Corn in Indiana

The first 3 chapters of 1 Thessalonians give a great picture of the 4th, good soil in  Jesus’ parable of the soils (Matthew 13:1-23; Mark 4:1-20; Luke 8:1-15). This young church in Thessaloniki was filled with believers who had heard the good news of the kingdom of God through Christ and had responded with faith and obedience:

1 Thess 1:6 – “You welcomed the message (of Christ) in the midst of severe suffering with the joy given by the Holy Spirit.” The Thessalonian believers received the word with joy, like the second soil in Jesus’ parable, but unlike the second soil they withstood the pressures of “trouble” and “persecution” (Mark 4:16-17). They were beginning to exhibit a faith that endured. More than merely a human decision or evaluation, the response was marked by the Holy Spirit’s power. When people respond to God’s word in saving faith, this is a work of new birth carried out by the Holy Spirit.

1 Thess 1:8-9 – “Your faith in God has become known everywhere . . . . You turned to God from idols to serve the living and true God.” The believers made a clean break from their idolatrous past when they embraced the one true God. In other words, they experienced conversion from one way of worship and living to another. Their purpose in life was now to serve God, being wholly devoted to Him.

1 Thess 2:13 – “And we also thank God continually because, when you received the word of God, which you heard from us, you accepted it not as a human word, but as it actually is, the Word of God, which is indeed at work in you who believe.” The Thessalonians rightly evaluated the message proclaimed to them. They received it as a divine message, originating with God. They recognized the eternal risks of ignoring it and the eternal blessings of heeding it. They were like the 4th soil, the person “who hears the word and understands it” (Matthew 13:22), making the connection between its content (the good news of the kingdom of God, centered in the death and resurrection of Christ) and its implications (this is a treasure to be valued more than anything in this world, demanding an urgent and wholehearted response – see the parables of the hidden treasure and the precious pearl in Matthew 13:44-46).

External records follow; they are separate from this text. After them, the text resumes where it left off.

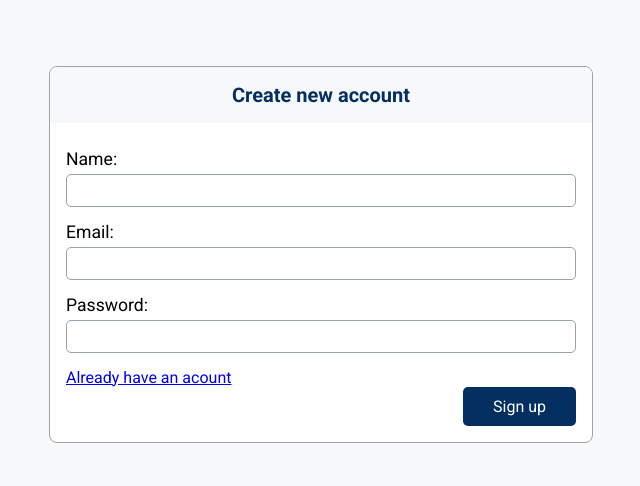
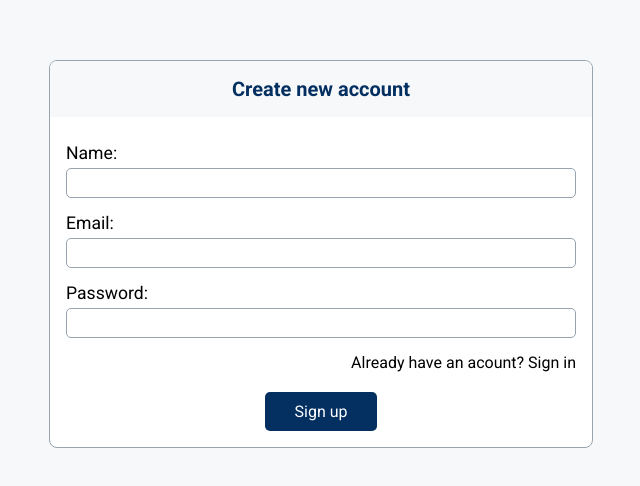
Before and after one commit to MostafaSamer/task-management-app, a React (Create React App) app: page /signup in a window 1280 px wide. Shown: the part 146-632 px from the top of the page, without its empty margins (319-959 px from the left). Built offline with nearby package versions, Linux system fonts and the light colour scheme.

Commit message:
finish auth pages design

```diff
--- a/src/components/atoms/CtaButton/index.module.scss
+++ b/src/components/atoms/CtaButton/index.module.scss
@@ -5,19 +5,11 @@
     .primary {
         background-color: $color-primary;
         color: $color-white;
-
-        &:hover {
-            background-color: $color-primary-500;
-        }
     }
 
     .secondary {
         background-color: $color-secondary;
         color: $color-white;
-
-        &:hover {
-            background-color: $color-secondary-500;
-        }
     }
 
     .button {
--- a/src/components/atoms/input/index.module.scss
+++ b/src/components/atoms/input/index.module.scss
@@ -11,7 +11,7 @@
     }
 
     input {
-        font-size: 1.1rem;
+        font-size: 1rem;
         padding: 5px 10px;
         margin: 5px 0px;
         border-radius: 5px;
--- a/src/components/molecules/Form/index.jsx
+++ b/src/components/molecules/Form/index.jsx
@@ -2,9 +2,11 @@ import Input from "components/atoms/input"
 import styles from "./index.module.scss"
 import { Fragment, useState } from "react"
 import CtaButton from "components/atoms/CtaButton"
+import { useHistory } from 'react-router-dom';
 
 const Form = ({ actionsText, link, fields, onSubmit }) => {
 
+    const history = useHistory();
     const [formData, setFormData] = useState({})
 
     const handleSubmit = (e) => {
@@ -20,6 +22,8 @@ const Form = ({ actionsText, link, fields, onSubmit }) => {
             }
         })
     }
+
+    const redirect = (path) => { history.push(path) }
 
     const renderInput = (field) => <>
     <div className={styles.inputWrapper}>
@@ -37,9 +41,9 @@ const Form = ({ actionsText, link, fields, onSubmit }) => {
             <form className={styles.form} onSubmit={handleSubmit}>
                 {fields.map((field, index) => <Fragment key={index}>{renderInput(field)}</Fragment>)}
                 <div className={styles.link}>
-                    <a href={link.ref}>
+                    <span onClick={() => {redirect(link.ref)}}>
                         {link.text}
-                    </a>
+                    </span>
                 </div>
                 <div className={styles.actions}>
                     <CtaButton text={actionsText} onClick={handleSubmit} style="primary" />
--- a/src/components/molecules/Form/index.module.scss
+++ b/src/components/molecules/Form/index.module.scss
@@ -3,13 +3,23 @@
 
 .formWrapper {
     .form {
-        .inputWrapper {
+        .link {
+            margin: 10px 0px 10px;
+            display: flex;
+            justify-content: end;
 
+            span {
+                cursor: pointer;
+                &:hover {
+                    text-decoration: underline;
+                }
+            }
         }
 
         .actions {
             display: flex;
-            justify-content: end;
+            justify-content: center;
+            margin-top: 20px;
         }
     }
 }
--- a/src/index.scss
+++ b/src/index.scss
@@ -18,4 +18,10 @@ body {
 
 button {
   font-family: 'Roboto', sans-serif;
+  cursor: pointer;
 }
+
+a {
+  text-decoration: none;
+  color: $color-primary;
+}
--- a/src/screens/auth/signin/index.module.scss
+++ b/src/screens/auth/signin/index.module.scss
@@ -8,7 +8,12 @@
     min-height: 100vh;
 
     .signIn {
-        min-width: 300px;
+        min-width: 450px;
         width: 45%;
+
+        @media (max-width: $sm) {
+            min-width: 300px;
+
+        }
     }
 }
--- a/src/screens/auth/signup/index.module.scss
+++ b/src/screens/auth/signup/index.module.scss
@@ -8,7 +8,12 @@
     min-height: 100vh;
 
     .signUp {
-        min-width: 300px;
+        min-width: 450px;
         width: 45%;
+
+        @media (max-width: $sm) {
+            min-width: 300px;
+
+        }
     }
 }
--- a/src/utils/forms/signin.js
+++ b/src/utils/forms/signin.js
@@ -2,7 +2,7 @@ export default {
     title: "Sign in",
     actionsText: "Login",
     link: {
-        text: "Create and account",
+        text: "Don’t have an account? Sign up",
         ref: "/signup"
     },
     fields: [
--- a/src/utils/forms/signup.js
+++ b/src/utils/forms/signup.js
@@ -2,7 +2,7 @@ export default {
     title: "Create new account",
     actionsText: "Sign up",
     link: {
-        text: "Already have an acount",
+        text: "Already have an acount? Sign in",
         ref: "/signin"
     },
     fields: [
```
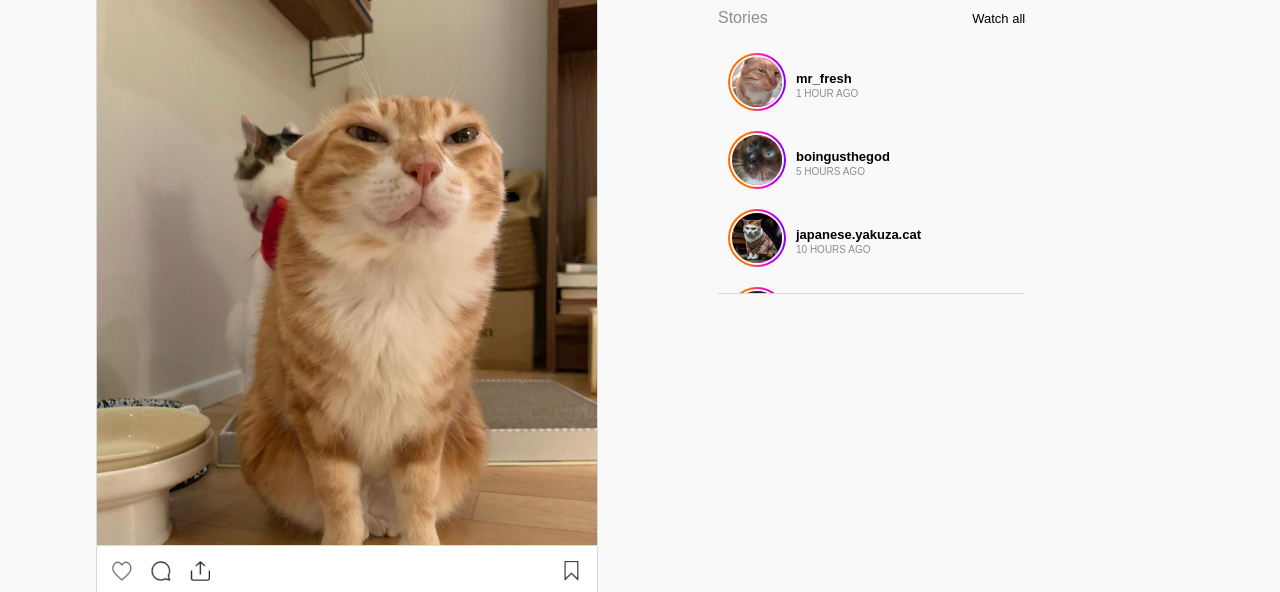
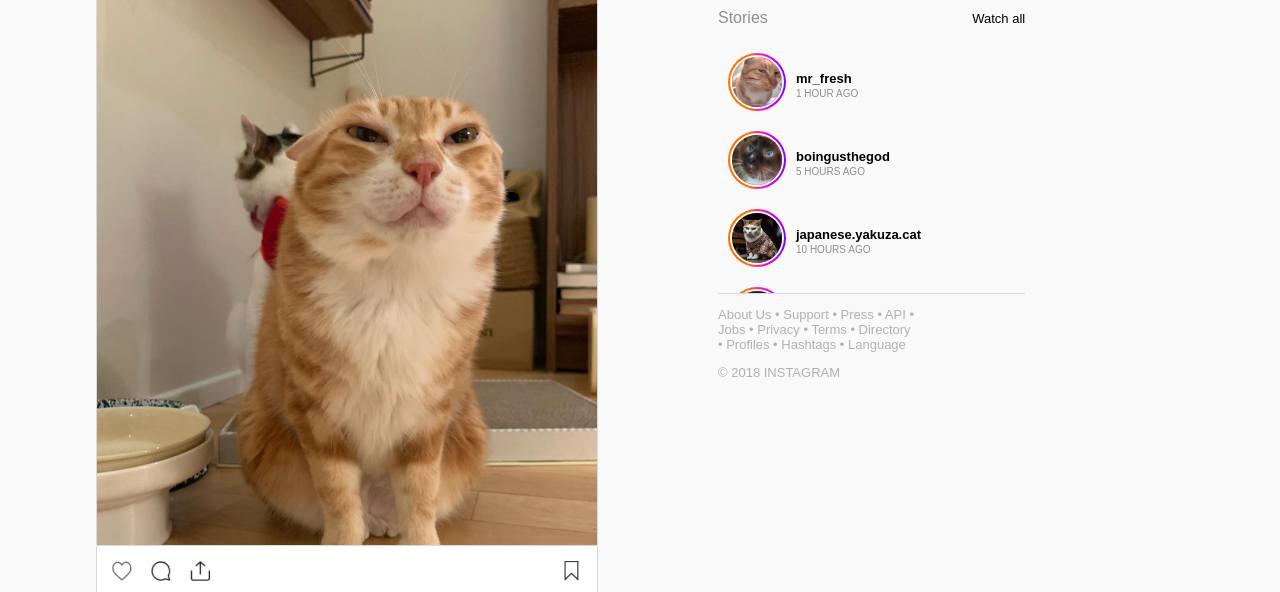
Before and after one commit to cse204-2024/05-instagram-clone-samudraam, a plain HTML site: page index.html in a window 1280 px wide. Shown: the part 170-762 px from the top of the page. Drawn offline with Linux system fonts and the light colour scheme.

Commit message:
Copyright info
addded copyright info

```diff
--- a/index.html
+++ b/index.html
@@ -240,6 +240,13 @@
               </div>
             </div>
           </div>
+          <div class="ownership">
+            <p>
+              About Us • Support • Press • API • Jobs • Privacy • Terms •
+              Directory • Profiles • Hashtags • Language
+            </p>
+            <p>© 2018 INSTAGRAM</p>
+          </div>
         </div>
       </div>
     </section>
--- a/style.css
+++ b/style.css
@@ -438,3 +438,12 @@ button:hover {
   position: relative;
   left: 140px;
 }
+.ownership {
+  width: 200px;
+  color: #b1b1b1;
+  font-family: Arial, Helvetica, sans-serif;
+  font-size: small;
+}
+::placeholder {
+  text-align: center;
+}
```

1 Thess 3:6 – “But Timothy (Paul’s co-worker) has just now come to us from you and has brought good news about your faith and love.” The Thessalonians were fruit-bearing soil: “Still other seed fell on good soil. It came up and yielded a crop, a hundred times more than was sown.” (Luke 8:8). The Thessalonian believers were demonstrating the two cardinal virtues of the Christian life: faith and love (Gal 5:6). Paul uses “faith” to describe the Thessalonians’ stubborn allegiance to Christ in the midst of hardships, and he uses “love” to acknowledge their affection and humility towards Paul (1 Thess 3:6b), and their concern for other believers in their region (1 Thess 4:10).

Good soil – the message of the gospel is heard, and its divine authority is recognized. A joyful response follows, which results in conversion and transformation, regardless of the opposition faced.

Advertisements

2 Comments

Filed under Biblical Theology, Discipleship, New Testament

2 responses to “Good Soil in Thessaloniki

  1. D L Timmerman

    How are you???

  2. Hi Dana – I’m enjoying a nice change of pace with the summer schedule in quiet Upland. Are you still down south?

Leave a Reply

Fill in your details below or click an icon to log in:

WordPress.com Logo

You are commenting using your WordPress.com account. Log Out / Change )

Twitter picture

You are commenting using your Twitter account. Log Out / Change )

Facebook photo

You are commenting using your Facebook account. Log Out / Change )

Google+ photo

You are commenting using your Google+ account. Log Out / Change )

Connecting to %s